▸ Brief
Below are some entries. Count how many of their lines include "view", then give that number only.

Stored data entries
□ □ □ □ □ □ □

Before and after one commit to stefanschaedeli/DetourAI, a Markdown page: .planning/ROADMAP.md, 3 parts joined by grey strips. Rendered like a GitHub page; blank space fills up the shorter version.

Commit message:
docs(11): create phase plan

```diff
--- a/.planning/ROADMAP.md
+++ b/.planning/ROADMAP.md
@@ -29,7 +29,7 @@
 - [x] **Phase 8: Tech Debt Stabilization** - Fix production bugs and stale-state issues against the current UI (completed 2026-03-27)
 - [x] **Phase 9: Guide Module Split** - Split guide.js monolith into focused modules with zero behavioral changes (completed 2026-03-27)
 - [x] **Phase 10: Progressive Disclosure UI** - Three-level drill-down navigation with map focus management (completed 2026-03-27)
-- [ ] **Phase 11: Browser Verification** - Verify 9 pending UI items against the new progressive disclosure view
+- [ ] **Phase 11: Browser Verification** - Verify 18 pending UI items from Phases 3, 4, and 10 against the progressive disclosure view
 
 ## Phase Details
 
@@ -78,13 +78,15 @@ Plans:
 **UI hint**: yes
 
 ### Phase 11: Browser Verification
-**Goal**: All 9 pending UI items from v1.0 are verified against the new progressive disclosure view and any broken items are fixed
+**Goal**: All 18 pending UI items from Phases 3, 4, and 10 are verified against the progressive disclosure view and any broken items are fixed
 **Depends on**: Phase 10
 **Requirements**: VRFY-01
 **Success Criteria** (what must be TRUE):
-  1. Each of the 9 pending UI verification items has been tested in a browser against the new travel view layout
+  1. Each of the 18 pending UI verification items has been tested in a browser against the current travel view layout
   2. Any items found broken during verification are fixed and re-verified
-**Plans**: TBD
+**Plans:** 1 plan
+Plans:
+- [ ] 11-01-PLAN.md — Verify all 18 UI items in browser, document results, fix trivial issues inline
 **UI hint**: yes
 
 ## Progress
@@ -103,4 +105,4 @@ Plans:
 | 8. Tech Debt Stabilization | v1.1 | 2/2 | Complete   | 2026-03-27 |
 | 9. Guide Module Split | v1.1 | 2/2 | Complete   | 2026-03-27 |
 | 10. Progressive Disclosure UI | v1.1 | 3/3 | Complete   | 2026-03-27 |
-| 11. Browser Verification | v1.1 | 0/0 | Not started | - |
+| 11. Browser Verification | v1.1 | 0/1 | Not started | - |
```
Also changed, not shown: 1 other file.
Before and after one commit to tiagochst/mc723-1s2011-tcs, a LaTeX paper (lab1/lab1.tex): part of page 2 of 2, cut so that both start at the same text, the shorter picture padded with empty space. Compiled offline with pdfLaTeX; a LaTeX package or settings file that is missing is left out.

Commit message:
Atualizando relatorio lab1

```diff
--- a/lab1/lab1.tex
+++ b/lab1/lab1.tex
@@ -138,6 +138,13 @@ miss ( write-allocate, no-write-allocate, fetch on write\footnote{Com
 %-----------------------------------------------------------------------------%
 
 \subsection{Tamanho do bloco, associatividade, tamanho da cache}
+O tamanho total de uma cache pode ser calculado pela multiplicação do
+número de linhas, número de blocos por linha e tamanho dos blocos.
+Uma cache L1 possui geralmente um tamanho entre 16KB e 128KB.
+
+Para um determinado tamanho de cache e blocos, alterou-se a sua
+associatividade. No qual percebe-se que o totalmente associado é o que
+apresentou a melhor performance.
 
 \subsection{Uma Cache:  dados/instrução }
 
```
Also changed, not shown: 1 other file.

□ □ □ □ □ □ □

▸ Result for this task
6